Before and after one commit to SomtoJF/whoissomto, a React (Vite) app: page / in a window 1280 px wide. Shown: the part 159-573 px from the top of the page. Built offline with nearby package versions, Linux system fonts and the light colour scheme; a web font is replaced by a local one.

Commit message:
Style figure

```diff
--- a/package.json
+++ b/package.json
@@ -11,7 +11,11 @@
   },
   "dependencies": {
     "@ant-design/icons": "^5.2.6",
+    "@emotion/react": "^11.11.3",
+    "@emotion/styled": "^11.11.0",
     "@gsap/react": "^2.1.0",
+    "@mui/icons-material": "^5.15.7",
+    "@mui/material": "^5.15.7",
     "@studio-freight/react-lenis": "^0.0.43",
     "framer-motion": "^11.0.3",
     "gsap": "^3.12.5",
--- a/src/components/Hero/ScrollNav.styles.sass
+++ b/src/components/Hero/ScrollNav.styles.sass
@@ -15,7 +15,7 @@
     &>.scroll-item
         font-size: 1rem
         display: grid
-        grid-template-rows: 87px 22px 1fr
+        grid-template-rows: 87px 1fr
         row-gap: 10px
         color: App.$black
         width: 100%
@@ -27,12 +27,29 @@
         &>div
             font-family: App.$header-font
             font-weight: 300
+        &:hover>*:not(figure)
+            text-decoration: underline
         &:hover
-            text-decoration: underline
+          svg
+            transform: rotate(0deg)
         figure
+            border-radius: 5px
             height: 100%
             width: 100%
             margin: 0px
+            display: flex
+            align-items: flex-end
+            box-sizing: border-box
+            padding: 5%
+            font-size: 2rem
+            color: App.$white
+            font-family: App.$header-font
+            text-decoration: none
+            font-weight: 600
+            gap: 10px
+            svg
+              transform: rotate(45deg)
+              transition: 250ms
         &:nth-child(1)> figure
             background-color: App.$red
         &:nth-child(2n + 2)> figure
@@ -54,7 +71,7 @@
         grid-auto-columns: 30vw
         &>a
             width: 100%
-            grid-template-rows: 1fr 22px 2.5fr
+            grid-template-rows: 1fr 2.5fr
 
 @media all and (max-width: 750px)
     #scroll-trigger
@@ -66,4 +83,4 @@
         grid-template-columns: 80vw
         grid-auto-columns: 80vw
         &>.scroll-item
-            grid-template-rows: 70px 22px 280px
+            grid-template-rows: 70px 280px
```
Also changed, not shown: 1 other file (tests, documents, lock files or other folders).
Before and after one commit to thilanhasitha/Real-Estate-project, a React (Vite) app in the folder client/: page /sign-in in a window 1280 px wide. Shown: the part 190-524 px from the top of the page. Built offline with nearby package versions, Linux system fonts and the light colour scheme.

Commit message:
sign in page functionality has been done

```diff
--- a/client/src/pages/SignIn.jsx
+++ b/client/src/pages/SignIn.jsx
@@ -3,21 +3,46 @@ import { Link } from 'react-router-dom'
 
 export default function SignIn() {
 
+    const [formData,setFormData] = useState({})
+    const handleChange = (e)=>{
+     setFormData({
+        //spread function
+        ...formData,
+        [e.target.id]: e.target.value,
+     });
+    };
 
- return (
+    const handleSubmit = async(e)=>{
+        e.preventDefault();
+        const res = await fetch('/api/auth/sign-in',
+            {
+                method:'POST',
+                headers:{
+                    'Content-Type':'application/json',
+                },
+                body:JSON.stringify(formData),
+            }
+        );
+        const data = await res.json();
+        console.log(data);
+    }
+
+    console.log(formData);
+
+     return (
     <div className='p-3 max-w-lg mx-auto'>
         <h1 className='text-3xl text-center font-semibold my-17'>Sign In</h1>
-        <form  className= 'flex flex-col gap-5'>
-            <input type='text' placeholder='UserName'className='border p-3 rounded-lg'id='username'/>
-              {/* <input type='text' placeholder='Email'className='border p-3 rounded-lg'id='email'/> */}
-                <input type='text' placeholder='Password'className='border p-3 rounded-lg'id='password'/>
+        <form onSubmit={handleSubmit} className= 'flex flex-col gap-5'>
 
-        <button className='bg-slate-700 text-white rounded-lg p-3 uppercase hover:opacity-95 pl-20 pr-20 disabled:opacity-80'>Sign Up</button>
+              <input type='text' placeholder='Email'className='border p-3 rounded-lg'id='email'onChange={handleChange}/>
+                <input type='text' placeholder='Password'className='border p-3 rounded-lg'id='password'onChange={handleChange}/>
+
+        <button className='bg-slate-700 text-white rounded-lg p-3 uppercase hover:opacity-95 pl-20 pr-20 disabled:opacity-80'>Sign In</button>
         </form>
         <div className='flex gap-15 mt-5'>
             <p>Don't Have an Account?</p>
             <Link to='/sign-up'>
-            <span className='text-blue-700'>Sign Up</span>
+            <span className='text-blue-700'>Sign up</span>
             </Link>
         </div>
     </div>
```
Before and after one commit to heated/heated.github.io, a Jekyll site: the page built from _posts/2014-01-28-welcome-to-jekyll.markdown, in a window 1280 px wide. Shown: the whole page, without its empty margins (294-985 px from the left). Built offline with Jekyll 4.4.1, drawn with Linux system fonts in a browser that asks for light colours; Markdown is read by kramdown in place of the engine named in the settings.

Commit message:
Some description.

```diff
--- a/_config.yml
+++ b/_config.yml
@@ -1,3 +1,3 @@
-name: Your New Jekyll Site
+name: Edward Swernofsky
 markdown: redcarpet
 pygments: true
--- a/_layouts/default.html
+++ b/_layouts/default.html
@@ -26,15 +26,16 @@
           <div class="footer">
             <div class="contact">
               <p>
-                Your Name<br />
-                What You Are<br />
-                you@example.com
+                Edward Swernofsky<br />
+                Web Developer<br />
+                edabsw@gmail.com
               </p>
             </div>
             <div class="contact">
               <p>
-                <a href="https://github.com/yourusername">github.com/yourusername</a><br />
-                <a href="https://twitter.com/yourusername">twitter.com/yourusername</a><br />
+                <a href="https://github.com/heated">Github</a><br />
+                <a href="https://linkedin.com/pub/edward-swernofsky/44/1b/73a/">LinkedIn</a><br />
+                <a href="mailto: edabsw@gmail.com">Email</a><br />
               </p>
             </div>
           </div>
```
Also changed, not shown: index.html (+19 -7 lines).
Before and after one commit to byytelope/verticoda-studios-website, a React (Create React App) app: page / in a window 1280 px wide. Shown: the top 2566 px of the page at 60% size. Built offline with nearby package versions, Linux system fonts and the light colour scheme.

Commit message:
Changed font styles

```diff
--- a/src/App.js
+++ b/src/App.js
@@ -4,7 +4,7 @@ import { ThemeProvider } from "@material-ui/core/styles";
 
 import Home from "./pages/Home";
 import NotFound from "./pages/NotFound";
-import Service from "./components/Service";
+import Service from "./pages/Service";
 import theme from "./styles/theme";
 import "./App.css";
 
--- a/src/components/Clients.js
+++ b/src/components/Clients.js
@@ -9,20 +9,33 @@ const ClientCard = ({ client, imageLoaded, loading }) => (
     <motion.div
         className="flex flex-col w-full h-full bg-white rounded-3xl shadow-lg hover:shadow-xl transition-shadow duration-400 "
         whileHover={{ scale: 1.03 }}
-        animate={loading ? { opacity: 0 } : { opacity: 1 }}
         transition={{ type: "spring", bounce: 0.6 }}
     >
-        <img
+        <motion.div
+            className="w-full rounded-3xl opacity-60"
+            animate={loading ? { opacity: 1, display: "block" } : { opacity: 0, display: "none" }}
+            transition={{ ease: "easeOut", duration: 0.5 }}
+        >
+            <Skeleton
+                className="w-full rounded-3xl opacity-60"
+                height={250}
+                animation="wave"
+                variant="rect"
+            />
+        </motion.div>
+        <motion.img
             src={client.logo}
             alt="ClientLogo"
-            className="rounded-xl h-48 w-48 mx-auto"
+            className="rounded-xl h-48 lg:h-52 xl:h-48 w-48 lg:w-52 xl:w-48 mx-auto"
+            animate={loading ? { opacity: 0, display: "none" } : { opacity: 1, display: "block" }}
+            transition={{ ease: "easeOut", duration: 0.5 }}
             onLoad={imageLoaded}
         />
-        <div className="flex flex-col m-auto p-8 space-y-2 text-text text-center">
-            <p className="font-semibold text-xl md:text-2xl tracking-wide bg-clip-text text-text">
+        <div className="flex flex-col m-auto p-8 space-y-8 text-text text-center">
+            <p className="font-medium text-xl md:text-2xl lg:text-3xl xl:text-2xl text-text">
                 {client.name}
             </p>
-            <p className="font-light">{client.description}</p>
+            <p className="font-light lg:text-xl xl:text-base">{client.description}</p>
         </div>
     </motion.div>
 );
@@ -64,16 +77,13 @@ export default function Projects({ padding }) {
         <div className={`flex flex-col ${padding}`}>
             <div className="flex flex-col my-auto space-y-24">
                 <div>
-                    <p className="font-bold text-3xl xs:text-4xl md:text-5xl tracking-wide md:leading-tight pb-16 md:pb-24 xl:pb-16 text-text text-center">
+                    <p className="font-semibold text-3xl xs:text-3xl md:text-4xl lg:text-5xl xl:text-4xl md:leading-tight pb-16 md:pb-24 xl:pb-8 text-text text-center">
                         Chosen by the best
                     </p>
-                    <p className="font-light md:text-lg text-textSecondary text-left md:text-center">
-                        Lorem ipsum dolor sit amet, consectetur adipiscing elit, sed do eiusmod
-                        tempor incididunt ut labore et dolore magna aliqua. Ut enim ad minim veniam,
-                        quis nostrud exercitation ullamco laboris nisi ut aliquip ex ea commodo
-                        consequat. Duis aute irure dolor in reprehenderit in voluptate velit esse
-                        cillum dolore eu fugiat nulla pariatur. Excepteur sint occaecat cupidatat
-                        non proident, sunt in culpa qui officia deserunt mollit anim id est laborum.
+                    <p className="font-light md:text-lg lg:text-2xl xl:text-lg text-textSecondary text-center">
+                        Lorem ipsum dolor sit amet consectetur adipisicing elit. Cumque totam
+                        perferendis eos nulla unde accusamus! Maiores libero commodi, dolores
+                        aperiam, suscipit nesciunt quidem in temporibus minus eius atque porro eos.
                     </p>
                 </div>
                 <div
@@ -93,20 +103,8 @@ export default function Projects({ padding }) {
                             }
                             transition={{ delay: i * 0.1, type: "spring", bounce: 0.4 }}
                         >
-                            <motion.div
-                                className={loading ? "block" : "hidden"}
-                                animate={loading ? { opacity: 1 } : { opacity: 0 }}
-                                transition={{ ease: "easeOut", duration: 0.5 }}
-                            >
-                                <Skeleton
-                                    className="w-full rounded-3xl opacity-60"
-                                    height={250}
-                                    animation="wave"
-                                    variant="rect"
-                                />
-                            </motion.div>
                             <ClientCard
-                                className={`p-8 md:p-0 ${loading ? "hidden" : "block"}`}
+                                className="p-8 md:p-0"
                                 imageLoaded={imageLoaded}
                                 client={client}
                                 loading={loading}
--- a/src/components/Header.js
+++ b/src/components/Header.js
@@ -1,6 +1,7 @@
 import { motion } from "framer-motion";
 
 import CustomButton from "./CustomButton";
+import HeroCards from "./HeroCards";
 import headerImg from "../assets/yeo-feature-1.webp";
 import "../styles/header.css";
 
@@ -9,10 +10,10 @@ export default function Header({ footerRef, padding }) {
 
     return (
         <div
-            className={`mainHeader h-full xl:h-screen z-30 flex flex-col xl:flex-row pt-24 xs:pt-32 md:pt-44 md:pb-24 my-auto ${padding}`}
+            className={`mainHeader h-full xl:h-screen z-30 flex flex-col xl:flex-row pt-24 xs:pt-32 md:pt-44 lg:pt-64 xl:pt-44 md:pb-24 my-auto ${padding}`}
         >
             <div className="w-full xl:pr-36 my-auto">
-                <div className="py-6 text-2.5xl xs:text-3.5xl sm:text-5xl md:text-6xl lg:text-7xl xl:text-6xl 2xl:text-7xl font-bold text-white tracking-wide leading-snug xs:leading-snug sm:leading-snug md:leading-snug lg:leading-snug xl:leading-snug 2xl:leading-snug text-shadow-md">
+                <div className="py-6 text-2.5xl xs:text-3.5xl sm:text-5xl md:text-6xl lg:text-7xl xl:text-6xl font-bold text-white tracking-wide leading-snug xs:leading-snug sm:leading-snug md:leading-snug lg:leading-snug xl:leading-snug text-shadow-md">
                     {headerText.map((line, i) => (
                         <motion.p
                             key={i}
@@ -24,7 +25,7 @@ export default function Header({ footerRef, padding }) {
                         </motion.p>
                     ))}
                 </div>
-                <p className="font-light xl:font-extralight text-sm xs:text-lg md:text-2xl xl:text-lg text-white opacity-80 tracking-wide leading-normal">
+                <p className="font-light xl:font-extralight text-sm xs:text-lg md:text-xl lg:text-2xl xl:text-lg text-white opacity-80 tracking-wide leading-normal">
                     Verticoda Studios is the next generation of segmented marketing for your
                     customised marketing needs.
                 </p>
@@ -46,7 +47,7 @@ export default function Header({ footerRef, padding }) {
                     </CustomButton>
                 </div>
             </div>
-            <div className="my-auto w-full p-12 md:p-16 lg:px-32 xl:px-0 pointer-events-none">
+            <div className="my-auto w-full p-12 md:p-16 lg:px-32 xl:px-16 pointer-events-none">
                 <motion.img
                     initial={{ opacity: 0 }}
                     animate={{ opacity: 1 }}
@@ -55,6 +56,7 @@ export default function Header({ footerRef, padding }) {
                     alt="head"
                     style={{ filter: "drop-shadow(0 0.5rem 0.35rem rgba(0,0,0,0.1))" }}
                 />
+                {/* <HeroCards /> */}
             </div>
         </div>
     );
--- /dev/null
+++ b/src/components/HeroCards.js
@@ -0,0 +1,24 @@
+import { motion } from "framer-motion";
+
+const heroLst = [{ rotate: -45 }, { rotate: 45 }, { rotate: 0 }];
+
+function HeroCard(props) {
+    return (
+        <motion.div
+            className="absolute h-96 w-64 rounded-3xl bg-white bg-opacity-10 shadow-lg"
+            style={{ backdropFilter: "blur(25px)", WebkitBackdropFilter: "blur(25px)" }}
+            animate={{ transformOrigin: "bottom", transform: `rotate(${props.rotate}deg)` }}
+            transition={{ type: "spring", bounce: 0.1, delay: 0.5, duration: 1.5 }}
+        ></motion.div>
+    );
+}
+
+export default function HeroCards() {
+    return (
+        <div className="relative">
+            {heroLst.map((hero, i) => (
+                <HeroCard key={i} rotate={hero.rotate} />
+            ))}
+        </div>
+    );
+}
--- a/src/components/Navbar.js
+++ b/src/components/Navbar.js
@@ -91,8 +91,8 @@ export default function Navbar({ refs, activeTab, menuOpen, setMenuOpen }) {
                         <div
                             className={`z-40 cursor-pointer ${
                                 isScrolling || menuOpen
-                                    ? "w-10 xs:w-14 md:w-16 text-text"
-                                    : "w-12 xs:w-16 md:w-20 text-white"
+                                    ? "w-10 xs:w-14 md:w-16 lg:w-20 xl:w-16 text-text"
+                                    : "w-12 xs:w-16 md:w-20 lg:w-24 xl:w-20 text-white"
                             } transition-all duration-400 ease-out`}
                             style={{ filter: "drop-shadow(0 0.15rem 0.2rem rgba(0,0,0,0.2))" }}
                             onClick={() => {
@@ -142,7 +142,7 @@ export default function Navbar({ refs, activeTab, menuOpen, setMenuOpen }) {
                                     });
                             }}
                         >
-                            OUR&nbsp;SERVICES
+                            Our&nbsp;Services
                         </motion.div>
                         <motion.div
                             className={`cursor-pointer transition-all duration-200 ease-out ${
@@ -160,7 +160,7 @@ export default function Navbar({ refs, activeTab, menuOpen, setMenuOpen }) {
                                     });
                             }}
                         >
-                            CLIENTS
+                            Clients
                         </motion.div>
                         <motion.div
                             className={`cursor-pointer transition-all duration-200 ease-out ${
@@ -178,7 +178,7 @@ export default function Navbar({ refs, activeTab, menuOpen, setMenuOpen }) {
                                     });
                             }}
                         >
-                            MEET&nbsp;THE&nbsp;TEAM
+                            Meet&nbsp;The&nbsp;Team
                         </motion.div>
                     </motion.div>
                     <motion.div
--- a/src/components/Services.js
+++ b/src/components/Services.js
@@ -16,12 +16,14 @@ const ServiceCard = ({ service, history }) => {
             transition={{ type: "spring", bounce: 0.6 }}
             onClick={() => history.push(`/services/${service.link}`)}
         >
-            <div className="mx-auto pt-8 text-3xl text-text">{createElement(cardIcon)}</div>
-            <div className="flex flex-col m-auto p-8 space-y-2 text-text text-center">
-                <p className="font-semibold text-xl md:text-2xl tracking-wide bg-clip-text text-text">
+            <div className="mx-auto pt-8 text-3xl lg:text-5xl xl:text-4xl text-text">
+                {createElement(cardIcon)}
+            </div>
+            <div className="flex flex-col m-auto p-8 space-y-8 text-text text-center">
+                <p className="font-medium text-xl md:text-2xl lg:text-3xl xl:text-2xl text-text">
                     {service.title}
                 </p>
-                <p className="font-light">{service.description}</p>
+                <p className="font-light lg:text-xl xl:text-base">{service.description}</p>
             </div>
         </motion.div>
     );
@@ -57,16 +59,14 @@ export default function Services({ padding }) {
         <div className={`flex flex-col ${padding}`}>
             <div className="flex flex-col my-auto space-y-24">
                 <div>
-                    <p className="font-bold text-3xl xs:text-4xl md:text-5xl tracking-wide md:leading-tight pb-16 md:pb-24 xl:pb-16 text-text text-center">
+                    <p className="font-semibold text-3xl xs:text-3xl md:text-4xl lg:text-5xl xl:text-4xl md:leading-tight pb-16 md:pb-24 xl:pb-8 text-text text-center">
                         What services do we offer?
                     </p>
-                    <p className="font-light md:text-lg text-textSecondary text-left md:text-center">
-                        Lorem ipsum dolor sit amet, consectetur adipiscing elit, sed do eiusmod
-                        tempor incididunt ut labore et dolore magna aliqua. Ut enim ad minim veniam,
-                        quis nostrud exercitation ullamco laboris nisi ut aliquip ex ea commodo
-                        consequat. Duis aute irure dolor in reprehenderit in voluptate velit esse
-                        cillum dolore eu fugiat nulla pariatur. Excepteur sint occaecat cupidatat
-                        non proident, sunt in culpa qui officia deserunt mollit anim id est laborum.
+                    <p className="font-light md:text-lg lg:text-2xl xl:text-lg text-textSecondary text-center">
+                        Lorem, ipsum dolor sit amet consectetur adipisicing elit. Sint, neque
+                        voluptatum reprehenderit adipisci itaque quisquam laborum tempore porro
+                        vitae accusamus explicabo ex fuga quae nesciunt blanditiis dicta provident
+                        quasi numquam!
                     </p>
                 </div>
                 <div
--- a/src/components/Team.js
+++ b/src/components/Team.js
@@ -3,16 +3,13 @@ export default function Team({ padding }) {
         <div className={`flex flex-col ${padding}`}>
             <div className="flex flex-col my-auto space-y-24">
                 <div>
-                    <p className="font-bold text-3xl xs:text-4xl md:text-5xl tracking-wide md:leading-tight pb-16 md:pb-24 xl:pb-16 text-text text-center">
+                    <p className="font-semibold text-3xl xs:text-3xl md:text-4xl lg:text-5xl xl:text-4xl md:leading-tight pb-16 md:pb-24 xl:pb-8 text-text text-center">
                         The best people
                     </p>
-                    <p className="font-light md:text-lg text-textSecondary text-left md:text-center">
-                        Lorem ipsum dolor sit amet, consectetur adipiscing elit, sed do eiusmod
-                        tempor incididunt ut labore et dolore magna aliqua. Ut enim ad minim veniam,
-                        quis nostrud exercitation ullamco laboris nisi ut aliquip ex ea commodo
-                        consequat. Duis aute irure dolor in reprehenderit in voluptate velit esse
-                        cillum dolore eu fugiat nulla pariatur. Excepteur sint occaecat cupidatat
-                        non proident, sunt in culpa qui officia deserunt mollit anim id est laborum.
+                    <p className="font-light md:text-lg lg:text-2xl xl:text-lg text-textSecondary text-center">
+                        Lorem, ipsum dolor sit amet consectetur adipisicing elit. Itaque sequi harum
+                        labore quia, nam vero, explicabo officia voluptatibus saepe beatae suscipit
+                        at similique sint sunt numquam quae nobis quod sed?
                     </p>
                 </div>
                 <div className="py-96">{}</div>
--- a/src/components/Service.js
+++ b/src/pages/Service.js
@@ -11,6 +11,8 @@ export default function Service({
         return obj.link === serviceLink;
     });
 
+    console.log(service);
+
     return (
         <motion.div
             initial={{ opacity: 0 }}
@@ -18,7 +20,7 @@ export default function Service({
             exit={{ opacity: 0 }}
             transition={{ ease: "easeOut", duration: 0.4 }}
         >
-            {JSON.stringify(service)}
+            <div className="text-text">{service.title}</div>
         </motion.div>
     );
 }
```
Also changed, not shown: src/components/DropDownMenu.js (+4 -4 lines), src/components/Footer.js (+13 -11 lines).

++++

• _Description of the task_
Look for the word "const" in the listing above, and copy every line where you find it.

• _Exercise solution_
+    const [formData,setFormData] = useState({})
+    const handleChange = (e)=>{
+    const handleSubmit = async(e)=>{
+        const res = await fetch('/api/auth/sign-in',
+        const data = await res.json();
@@ -9,20 +9,33 @@ const ClientCard = ({ client, imageLoaded, loading }) => (
+const heroLst = [{ rotate: -45 }, { rotate: 45 }, { rotate: 0 }];
@@ -16,12 +16,14 @@ const ServiceCard = ({ service, history }) => {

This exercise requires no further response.